The New York Knicks have plenty of experience overpaying athletes.
From Jerome James to Amar'e Stoudemire, this franchise has consistently made guys richer than they deserve to be.
Thanks to the interest around the league in snatching him away, restricted free agent Jeremy Lin may become the newest Knick to cash in. A number of teams could make it plenty expensive for New York to keep their up-and-coming star in the fold, and one way or another, this point guard will most certainly get paid.
In 25 games starting for the Knicks, Lin averaged over 18 points and nearly eight assists per game.
Despite struggling with turnovers, there wasn't much not to like about Lin's game. Nor was there a large enough sample size to justify giving this guy upwards of $40 million over the next four years.
He could settle in a consistent starter role to be sure, but he's probably not headed to an All-Star game any time soon (unless his legion of fans vote him into the starting lineup).
Lin has good range and showed a penchant for getting hot at the right time–but even the most free-spending general manager has to worry about investing so much cap space in a guy who's yet to start an entire season in the NBA.
If Lin proves his detractors wrong, good for him. It wouldn't be the first time.
And it goes without saying he'll be worth every penny from a marketing perspective. He just won't make nearly as much sense from a basketball perspective, where cap flexibility can be the difference between a team turning the corner or remaining stuck with a roster that just won't cut it.
Here are five other free agents who could earn more than they should.
Like Jeremy Lin, Goran Dragic made the most of an opportunity that doesn't come around every day for a young and unproven point guard.
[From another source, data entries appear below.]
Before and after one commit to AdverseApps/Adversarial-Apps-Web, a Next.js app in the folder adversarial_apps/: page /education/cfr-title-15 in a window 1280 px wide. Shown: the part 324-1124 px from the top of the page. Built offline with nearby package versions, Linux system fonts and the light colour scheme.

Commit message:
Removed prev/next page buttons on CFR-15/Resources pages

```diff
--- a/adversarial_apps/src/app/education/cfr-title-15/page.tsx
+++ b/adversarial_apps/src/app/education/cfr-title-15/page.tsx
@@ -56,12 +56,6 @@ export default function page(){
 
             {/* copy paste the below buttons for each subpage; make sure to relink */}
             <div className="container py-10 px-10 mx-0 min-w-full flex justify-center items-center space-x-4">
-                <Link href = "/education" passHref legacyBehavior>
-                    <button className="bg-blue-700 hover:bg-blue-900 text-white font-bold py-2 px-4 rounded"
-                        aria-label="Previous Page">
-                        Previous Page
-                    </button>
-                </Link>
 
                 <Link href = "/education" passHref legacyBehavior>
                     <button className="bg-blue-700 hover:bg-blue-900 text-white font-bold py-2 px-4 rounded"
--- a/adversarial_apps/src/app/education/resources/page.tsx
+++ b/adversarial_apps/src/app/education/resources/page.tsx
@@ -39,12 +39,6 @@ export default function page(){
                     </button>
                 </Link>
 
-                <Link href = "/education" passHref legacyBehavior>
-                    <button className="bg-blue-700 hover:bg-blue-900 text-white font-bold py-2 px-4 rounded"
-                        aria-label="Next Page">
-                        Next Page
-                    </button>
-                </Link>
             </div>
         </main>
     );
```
With starter Kyle Lowry missing significant time late in the season, Dragic started 28 games for the Houston Rockets and played phenomenally—even better than Lin. In those 28 contests, he averaged 18 points, 8.4 assists and 1.8 steals, all while shooting 49 percent from the field and 38 percent from beyond the arc.
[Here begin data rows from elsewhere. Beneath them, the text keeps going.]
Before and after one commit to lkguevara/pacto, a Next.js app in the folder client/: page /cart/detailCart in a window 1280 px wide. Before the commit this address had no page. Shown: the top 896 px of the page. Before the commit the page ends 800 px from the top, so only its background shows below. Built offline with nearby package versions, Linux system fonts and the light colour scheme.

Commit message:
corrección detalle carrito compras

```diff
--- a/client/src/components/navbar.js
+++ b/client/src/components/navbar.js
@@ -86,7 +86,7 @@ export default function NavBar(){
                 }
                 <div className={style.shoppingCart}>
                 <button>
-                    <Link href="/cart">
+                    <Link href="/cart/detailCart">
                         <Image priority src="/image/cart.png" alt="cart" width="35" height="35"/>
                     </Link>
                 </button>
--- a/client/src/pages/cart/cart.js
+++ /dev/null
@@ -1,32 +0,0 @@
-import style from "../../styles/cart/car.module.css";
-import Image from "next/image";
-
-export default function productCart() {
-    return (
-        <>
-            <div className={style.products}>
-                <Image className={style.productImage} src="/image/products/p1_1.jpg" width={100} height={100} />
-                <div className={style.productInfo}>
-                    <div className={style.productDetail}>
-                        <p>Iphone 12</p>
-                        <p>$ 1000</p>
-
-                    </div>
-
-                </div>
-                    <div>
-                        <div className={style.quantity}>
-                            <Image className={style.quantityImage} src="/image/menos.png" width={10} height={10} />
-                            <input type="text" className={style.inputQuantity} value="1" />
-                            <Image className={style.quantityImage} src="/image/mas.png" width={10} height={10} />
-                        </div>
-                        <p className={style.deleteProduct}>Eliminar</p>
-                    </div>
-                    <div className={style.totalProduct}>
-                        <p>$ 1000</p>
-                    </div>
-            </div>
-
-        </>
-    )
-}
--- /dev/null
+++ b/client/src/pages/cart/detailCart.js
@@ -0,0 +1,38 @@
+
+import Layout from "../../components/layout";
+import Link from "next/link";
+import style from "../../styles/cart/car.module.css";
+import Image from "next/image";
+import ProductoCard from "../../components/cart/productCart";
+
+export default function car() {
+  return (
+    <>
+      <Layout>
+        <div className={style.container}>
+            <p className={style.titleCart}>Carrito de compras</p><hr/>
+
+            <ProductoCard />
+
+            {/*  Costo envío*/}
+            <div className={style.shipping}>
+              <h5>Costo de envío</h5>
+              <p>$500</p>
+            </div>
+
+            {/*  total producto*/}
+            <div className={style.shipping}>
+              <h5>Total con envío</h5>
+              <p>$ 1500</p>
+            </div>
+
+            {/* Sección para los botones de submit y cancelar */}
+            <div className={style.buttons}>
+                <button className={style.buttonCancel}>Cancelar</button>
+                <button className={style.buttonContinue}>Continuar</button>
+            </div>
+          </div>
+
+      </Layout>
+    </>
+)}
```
If there was any guarantee that Dragic would continue at that pace, he'd deserve at least $10 million a year. It isn't easy to come by that kind of production, much less at such an efficient clip.
Again, though, Dragic's body of work just isn't extensive enough to warrant the huge payday. He could wind up being a bargain at whatever price he settles upon, but he could also be an expensive mistake.
After all, there was a time when the Sacramento Kings thought Beno Udrih was worth around $7 million a year.
The fact that Nick Young didn't last too long with the Washington Wizards should probably be a warning sign to teams otherwise tempted by his largely successful stint with the Los Angeles Clippers.
Young had some big games, especially in the postseason—with none bigger than his 19 points in the Clippers' unbelievable Game 1 comeback against the Memphis Grizzlies. But the 26-year-old long-range shooter fizzled out for the remainder of the postseason, sometimes making an entirely negligible impact.
He's never been much of a defender and his offensive game is fairly one-dimensional. Nevertheless, someone will overpay based on his potential and long-range ability.
The NBA's Most Improved Player of the year was really just a good shooter who finally got some significant playing time.
Ryan Anderson's per-minute production this season wasn't all that much better than his performance last year. He just had more of an opportunity.
Nevertheless, he's still a one-dimensional "spread-4" who gives you no more or no less than what Matt Bonner gives the San Antonio Spurs.
He's certainly won't make much of an impact on the glass.
Still, some team—quite possibly the Orlando Magic—will probably spend $7 or $8 million a year for Anderson's services.
He won't be worth it.
Nic Batum has the length and shooting ability that teams crave, but it's hard to imagine him winding up any better than Danny Granger.
For the right price, Batum is a great asset. Unfortunately for the Portland Trail Blazers, he could earn himself a hefty price-tag since Portland will likely be forced to match another team's offer in order to hold on to him.
Given the shortage of 23-year-old small forwards who can legitimately shoot, Portland will inevitably cough up more money than they should. As promising (and efficient) as Batum may be, there's not much of reason to believe he has a whole lot of star potential just yet.
Though Jason Terry is already 34 years old, he's still the same quick sharpshooter that anchored the Dallas Mavericks' bench for the better part of eight seasons.
He's a spark-plug and playoff teams are willing to spend big money on those kind of guys.
Nevertheless, Terry's best years are behind him, and he wasn't much of a factor against the Oklahoma City Thunder in the first round of the playoffs.
It wouldn't be surprising to see Terry have another couple of strong years, but it also wouldn't be surprising if the team that signs him regrets paying the big bucks toward the back-end of that deal.